There is a proverb about adversity that says if you faint in the day of it, your strength is small. Ernie Gonzalez believes he has help in such troubling times.
That if he in fact determines his destination, the road he travels always will include a partner.
"I am a Christian," Gonzalez said. "I am a believer. Whatever the plan God has for me, that’s what will happen."
The dream at one point was to be the next Bob Charles. Even better. The goal was to place his name among the greatest left-handers to ever swing a golf club. But dreams end quickly sometimes, and we are left to reassess.
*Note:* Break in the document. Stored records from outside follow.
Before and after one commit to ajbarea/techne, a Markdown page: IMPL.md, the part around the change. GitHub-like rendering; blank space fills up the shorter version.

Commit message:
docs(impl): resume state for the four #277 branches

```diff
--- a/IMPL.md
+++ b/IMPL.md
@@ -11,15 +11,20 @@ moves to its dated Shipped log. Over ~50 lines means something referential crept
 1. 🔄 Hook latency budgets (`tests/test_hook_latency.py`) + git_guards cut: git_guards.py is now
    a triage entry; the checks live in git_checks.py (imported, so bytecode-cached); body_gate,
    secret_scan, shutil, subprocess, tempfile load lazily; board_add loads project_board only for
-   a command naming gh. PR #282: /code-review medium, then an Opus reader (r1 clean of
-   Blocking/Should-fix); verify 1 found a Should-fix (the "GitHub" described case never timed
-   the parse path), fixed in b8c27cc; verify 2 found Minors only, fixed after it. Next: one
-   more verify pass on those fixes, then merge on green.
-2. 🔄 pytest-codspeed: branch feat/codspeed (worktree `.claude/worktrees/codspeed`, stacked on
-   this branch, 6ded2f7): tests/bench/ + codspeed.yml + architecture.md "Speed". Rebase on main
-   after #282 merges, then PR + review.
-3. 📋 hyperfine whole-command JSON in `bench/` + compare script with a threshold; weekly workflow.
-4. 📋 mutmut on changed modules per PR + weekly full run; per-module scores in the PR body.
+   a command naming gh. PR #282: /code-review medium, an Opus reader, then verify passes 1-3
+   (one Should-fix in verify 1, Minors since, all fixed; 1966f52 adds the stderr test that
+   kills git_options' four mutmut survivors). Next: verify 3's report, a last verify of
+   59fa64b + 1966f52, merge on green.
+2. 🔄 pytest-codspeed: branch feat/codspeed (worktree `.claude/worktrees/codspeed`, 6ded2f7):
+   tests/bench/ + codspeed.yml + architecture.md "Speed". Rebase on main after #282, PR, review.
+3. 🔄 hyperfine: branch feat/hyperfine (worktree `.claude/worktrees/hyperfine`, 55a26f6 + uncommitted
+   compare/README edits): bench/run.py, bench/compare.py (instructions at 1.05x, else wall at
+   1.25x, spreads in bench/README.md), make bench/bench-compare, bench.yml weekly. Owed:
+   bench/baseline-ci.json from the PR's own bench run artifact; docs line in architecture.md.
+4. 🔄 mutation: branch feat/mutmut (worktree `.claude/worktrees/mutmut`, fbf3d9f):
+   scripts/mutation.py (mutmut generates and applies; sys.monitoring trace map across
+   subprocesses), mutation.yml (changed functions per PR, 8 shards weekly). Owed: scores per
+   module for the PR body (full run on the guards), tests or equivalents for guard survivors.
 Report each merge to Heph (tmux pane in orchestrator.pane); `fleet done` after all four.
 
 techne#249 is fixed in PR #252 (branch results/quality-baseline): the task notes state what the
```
You don’t need to hold a winner’s check to know what triumph means over the span of a golf tournament. For several days this week, Gonzalez hit shots that reminded those who knew of his vast talent decades ago how well he could string together terrific rounds.
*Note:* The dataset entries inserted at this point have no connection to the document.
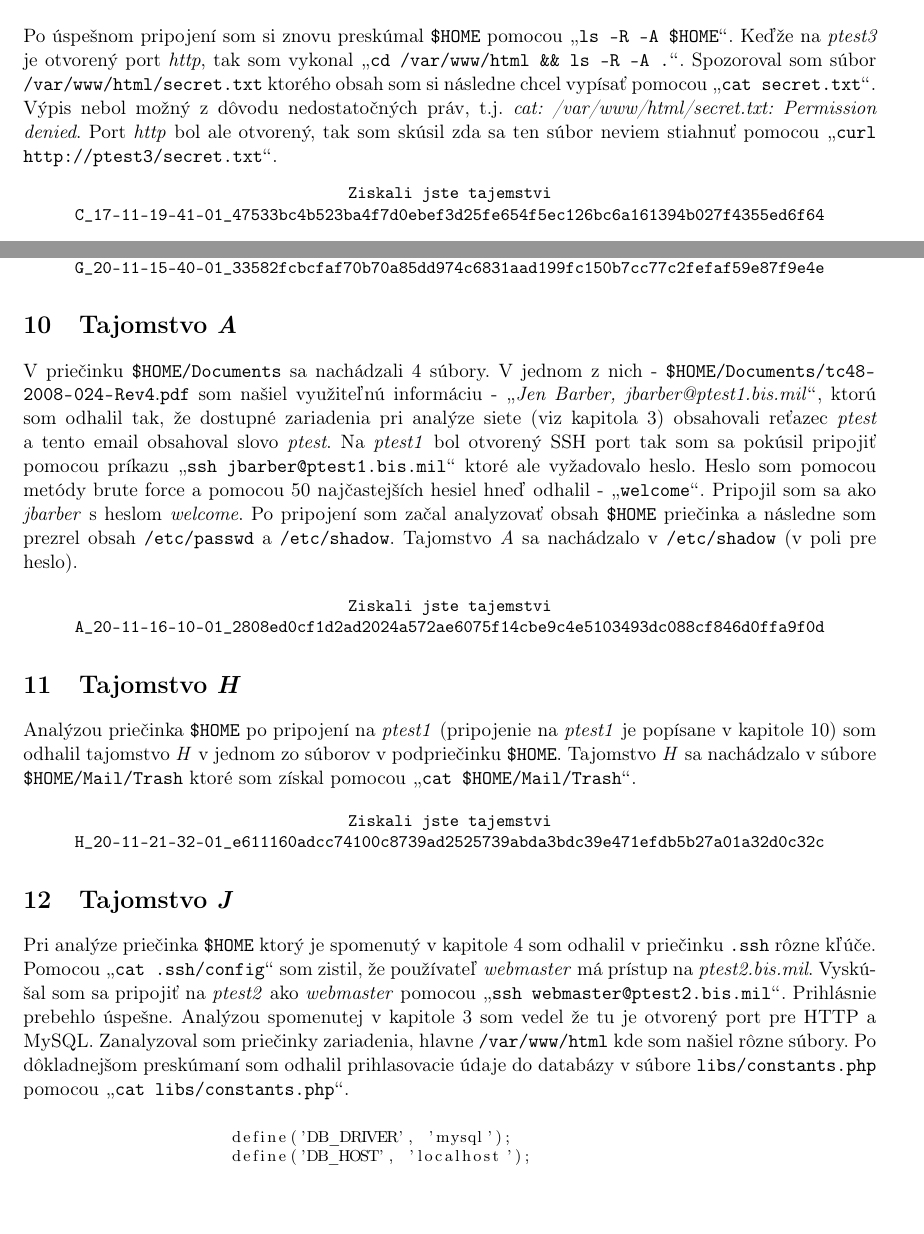
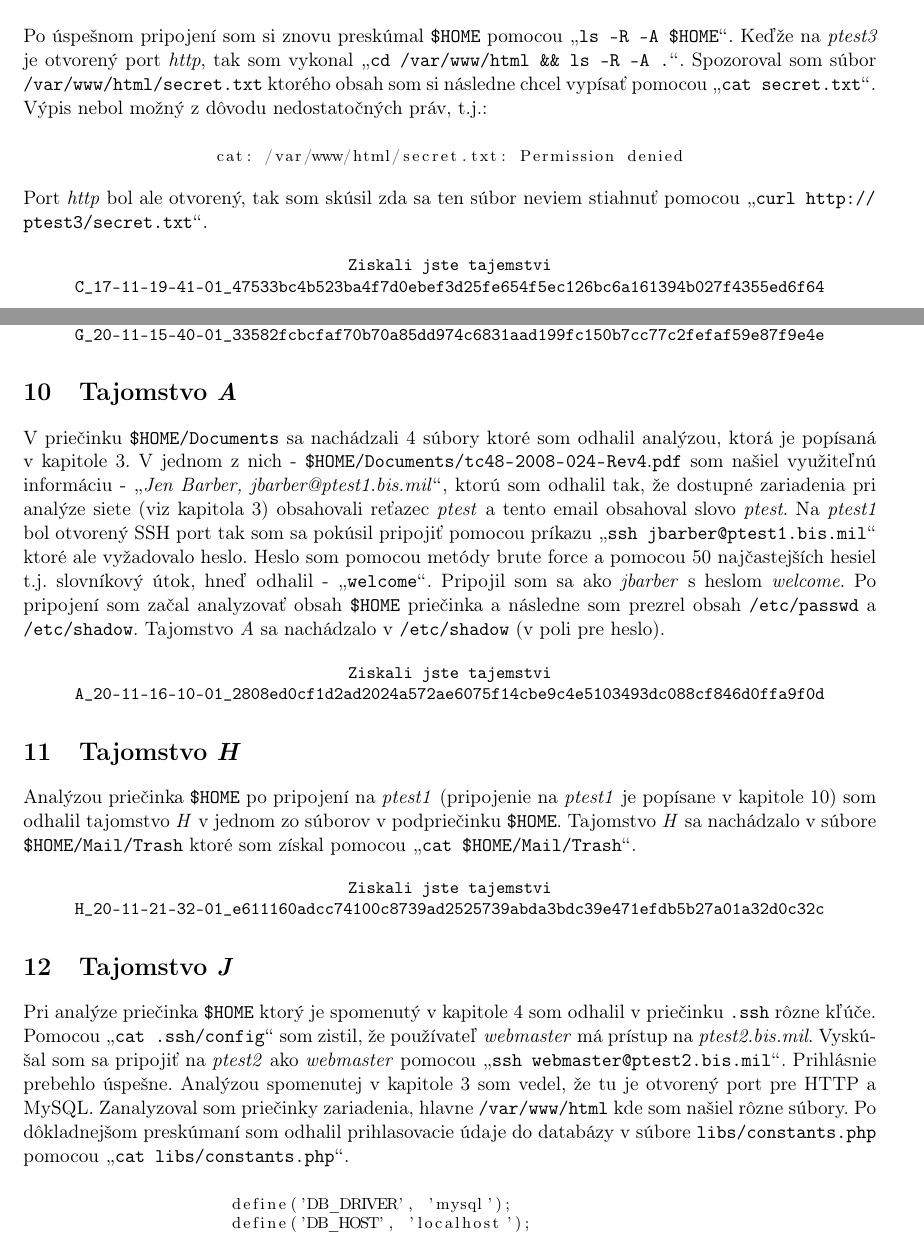
Before and after one commit to europ/VUTBR-FIT-BIS, a LaTeX document (doc/doc.tex): two parts of pages 4 and 7 of 8, joined at a grey line, cut so that both start at the same text, the shorter picture padded with empty space. Compiled offline with pdfLaTeX.

Commit message:
PROJECT IS DONE

```diff
--- a/doc/doc.tex
+++ b/doc/doc.tex
@@ -152,7 +152,17 @@ Z týchto poznatkov som zvážil, že by som sa pomocou odhaleného kľúča moh
 
 S využitím privátneho kľúča v priečinku \texttt{\$HOME/.Trash/itcrowd.key} pre používateľa \textit{itcrowd} nachadzájúceho sa na \textit{bis.fit.vutbr.cz} som sa pripojil na zariadenie \texttt{ptest3} pomocou príkazu \uv{\texttt{ssh -i .Trash/itcrowd.key -l itcrowd ptest3}}.\\
 
-Po úspešnom pripojení som si znovu preskúmal \texttt{\$HOME} pomocou \uv{\texttt{ls -R -A \$HOME}}. Keďže na \textit{ptest3} je otvorený port \textit{http}, tak som vykonal \uv{\texttt{cd /var/www/html \&\& ls -R -A .}}. Spozoroval som súbor \texttt{/var/www/html/secret.txt} ktorého obsah som si následne chcel vypísať pomocou \uv{\texttt{cat secret.txt}}. Výpis nebol možný z dôvodu nedostatočných práv, t.j. \textit{cat: /var/www/html/secret.txt: Permission denied}. Port \textit{http} bol ale otvorený, tak som skúsil zda sa ten súbor neviem stiahnuť pomocou \uv{\texttt{curl http://ptest3/secret.txt}}.
+Po úspešnom pripojení som si znovu preskúmal \texttt{\$HOME} pomocou \uv{\texttt{ls -R -A \$HOME}}. Keďže na \textit{ptest3} je otvorený port \textit{http}, tak som vykonal \uv{\texttt{cd /var/www/html \&\& ls -R -A .}}. Spozoroval som súbor \texttt{/var/www/html/secret.txt} ktorého obsah som si následne chcel vypísať pomocou \uv{\texttt{cat secret.txt}}. Výpis nebol možný z dôvodu nedostatočných práv, t.j.:
+
+\begin{center}
+\begin{tabular}{c}
+\begin{lstlisting}[basicstyle=\footnotesize]
+cat: /var/www/html/secret.txt: Permission denied
+\end{lstlisting}
+\end{tabular}
+\end{center}
+
+Port \textit{http} bol ale otvorený, tak som skúsil zda sa ten súbor neviem stiahnuť pomocou \uv{\texttt{curl http://\\ptest3/secret.txt}}.
 
 \begin{center}
 \small{\texttt{Ziskali jste tajemstvi C\_17-11-19-41-01\_47533bc4b523ba4f7d0ebef3d25fe654f5ec126bc6a161394b027f4355ed6f64}}
@@ -322,7 +332,7 @@ Na \textit{ptest1} bol otvorený FTP port. Vyskúšal som sa pripojiť ale bez s
 
 \section{Tajomstvo \textit{A}}\label{sec:A}
 
-V priečinku \texttt{\$HOME/Documents} sa nachádzali 4 súbory. V jednom z nich - \texttt{\path{$HOME/Documents/tc48-2008-024-Rev4.pdf}} som našiel využiteľnú informáciu - \uv{\textit{Jen Barber, jbarber@ptest1.bis.mil}}, ktorú som odhalil tak, že dostupné zariadenia pri analýze siete (viz kapitola \ref{sec:analysis}) obsahovali reťazec \textit{ptest} a tento email obsahoval slovo \textit{ptest}. Na \textit{ptest1} bol otvorený SSH port tak som sa pokúsil pripojiť pomocou príkazu \uv{\texttt{ssh jbarber@ptest1.bis.mil}} ktoré ale vyžadovalo heslo. Heslo som pomocou metódy brute force a pomocou 50 najčastejších hesiel hneď odhalil - \uv{\texttt{welcome}}. Pripojil som sa ako \textit{jbarber} s heslom \textit{welcome}. Po pripojení som začal analyzovať obsah \texttt{\$HOME} priečinka a následne som prezrel obsah \texttt{/etc/passwd} a \texttt{/etc/shadow}. Tajomstvo \textit{A} sa nachádzalo v \texttt{/etc/shadow} (v poli pre heslo).
+V priečinku \texttt{\$HOME/Documents} sa nachádzali 4 súbory ktoré som odhalil analýzou, ktorá je popísaná v kapitole \ref{sec:analysis}. V jednom z nich - \texttt{\path{$HOME/Documents/tc48-2008-024-Rev4.pdf}} som našiel využiteľnú informáciu - \uv{\textit{Jen Barber, jbarber@ptest1.bis.mil}}, ktorú som odhalil tak, že dostupné zariadenia pri analýze siete (viz kapitola \ref{sec:analysis}) obsahovali reťazec \textit{ptest} a tento email obsahoval slovo \textit{ptest}. Na \textit{ptest1} bol otvorený SSH port tak som sa pokúsil pripojiť pomocou príkazu \uv{\texttt{ssh jbarber@ptest1.bis.mil}} ktoré ale vyžadovalo heslo. Heslo som pomocou metódy brute force a pomocou 50 najčastejších hesiel t.j. slovníkový útok, hneď odhalil - \uv{\texttt{welcome}}. Pripojil som sa ako \textit{jbarber} s heslom \textit{welcome}. Po pripojení som začal analyzovať obsah \texttt{\$HOME} priečinka a následne som prezrel obsah \texttt{/etc/passwd} a \texttt{/etc/shadow}. Tajomstvo \textit{A} sa nachádzalo v \texttt{/etc/shadow} (v poli pre heslo).
 
 \begin{center}
 \small{\texttt{Ziskali jste tajemstvi A\_20-11-16-10-01\_2808ed0cf1d2ad2024a572ae6075f14cbe9c4e5103493dc088cf846d0ffa9f0d}}
@@ -338,7 +348,7 @@ Analýzou priečinka \texttt{\$HOME} po pripojení na \textit{ptest1} (pripojeni
 
 \section{Tajomstvo \textit{J}}\label{sec:J}
 
-Pri analýze priečinka \texttt{\$HOME} ktorý je spomenutý v kapitole \ref{sec:C} som odhalil v priečinku \texttt{.ssh} rôzne kľúče. Pomocou \uv{\texttt{cat .ssh/config}} som zistil, že používateľ \textit{webmaster} má prístup na \textit{ptest2.bis.mil}. Vyskúšal som sa pripojiť na \textit{ptest2} ako \textit{webmaster} pomocou \uv{\texttt{ssh webmaster@ptest2.bis.mil}}. Prihlásnie prebehlo úspešne. Analýzou spomenutej v kapitole \ref{sec:analysis} som vedel že tu je otvorený port pre HTTP a MySQL. Zanalyzoval som priečinky zariadenia, hlavne \texttt{/var/www/html} kde som našiel rôzne súbory. Po dôkladnejšom preskúmaní som odhalil prihlasovacie údaje do databázy v súbore \texttt{libs/constants.php} pomocou \uv{\texttt{cat libs/constants.php}}.
+Pri analýze priečinka \texttt{\$HOME} ktorý je spomenutý v kapitole \ref{sec:C} som odhalil v priečinku \texttt{.ssh} rôzne kľúče. Pomocou \uv{\texttt{cat .ssh/config}} som zistil, že používateľ \textit{webmaster} má prístup na \textit{ptest2.bis.mil}. Vyskúšal som sa pripojiť na \textit{ptest2} ako \textit{webmaster} pomocou \uv{\texttt{ssh webmaster@ptest2.bis.mil}}. Prihlásnie prebehlo úspešne. Analýzou spomenutej v kapitole \ref{sec:analysis} som vedel, že tu je otvorený port pre HTTP a MySQL. Zanalyzoval som priečinky zariadenia, hlavne \texttt{/var/www/html} kde som našiel rôzne súbory. Po dôkladnejšom preskúmaní som odhalil prihlasovacie údaje do databázy v súbore \texttt{libs/constants.php} pomocou \uv{\texttt{cat libs/constants.php}}.
 
 \begin{center}
 \begin{tabular}{c}
```
Also changed, not shown: src/secrets.txt (+2 -2 lines), doc/doc.pdf, doc/doc.tex (6 more changed lines).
He finished tied for 47th at the Justin Timberlake Shriners Hospitals for Children Open at TPC Summerlin, a placement for the Las Vegas resident on his home course that won’t draw interest beyond family and friends, but one that has special meaning for him.
For the life he leads now.
For the faith he follows.
Ernie Gonzalez was going places in 1983. The San Diego native had turned pro and within two years was playing full time on the PGA Tour.
He won the rain-shortened Pensacola Open in ’86 and the following season made what would be a career-best 17 cuts in 36 events. His world ranking once rose to 68.
It never would see higher than 154th again.
Prior to Sunday, he hadn’t cashed on the tour since 2001.
"I just struggled all the way up through the mid-’90s," Gonzalez said. "I changed my swing. Things got a little better. Then they went bad."
There is an abundance of these stories in golf, mostly hidden deep below the surface of what championship Tiger Woods might win next. Guys have it one day, and it’s gone the next. It’s just gone, is all.
So you move on and live. Gonzalez played a number of Nationwide Tour events and others in Canada and Australia and the like, but upon moving his family to Las Vegas in 1998, reality eventually set in. He needed a job.
He for seven years has worked as a warehouseman for Wirtz Beverage Nevada, formerly Coors-DeLuca. He is 48 and has a graveyard shift that allows for some sleep in the morning and some golf in the afternoon. It’s not like before. Golf has a different place now.
But then there are times like this week. Gonzalez qualified by winning a three-man playoff at Las Vegas Paiute on Monday and then followed with a 4-over-par 75 on Thursday that seemingly allowed him to make other plans for the weekend.
And yet before CUT could be added next to his name, Gonzalez showed up Friday and went low to the tune of an 8-under 63, which included a 5-foot par putt on the 18th he needed to make in order to survive.
It was a wonderful round where on the par-4 15th, he drove the green and left himself a 21-inch eagle putt. The entire day was for him one of those snapshots of another time.
"A pretty good week," Gonzalez said. "The most peaceful I have been in a long time. I hit it solid all week. I can’t believe how well I hit it."
He gave up drinking because he wanted to set a better example for his now 17-year-old son, gave it up because it was staining that road he traveled through life. It wasn’t a good thing, and he insists walking away from it was not difficult.
Faith can be a hard thing to trust. You can own the vision, the work ethic, the resolve, the dedication, and still your dreams don’t always cooperate. You can be going places one day and lose it the next.
But it’s often how one responds that defines the person.
How strong are you in the face of adversity?
Ernie Gonzalez finished 9 under for the tournament and earned nearly $10,800. He now will return to work at the warehouse, return to earning a living for his wife and son, to attending church services at Shadow Hills Baptist, to hoping for more opportunities like the one presented this week, to traveling life’s road with a partner.
"It’s not about me," Gonzalez said. "It’s about God. I’m OK with how things have gone. I have to be. I wanted to be the best left-hander out there …
"He had other plans for me."
Las Vegas Review-Journal sports columnist Ed Graney can be reached at firstname.lastname@example.org or 702-383-4618. He also can be heard weeknights from 11 p.m. to 1 a.m. on "The Sports Scribes" on KDWN-AM (720) and www.kdwn.com.Slideshow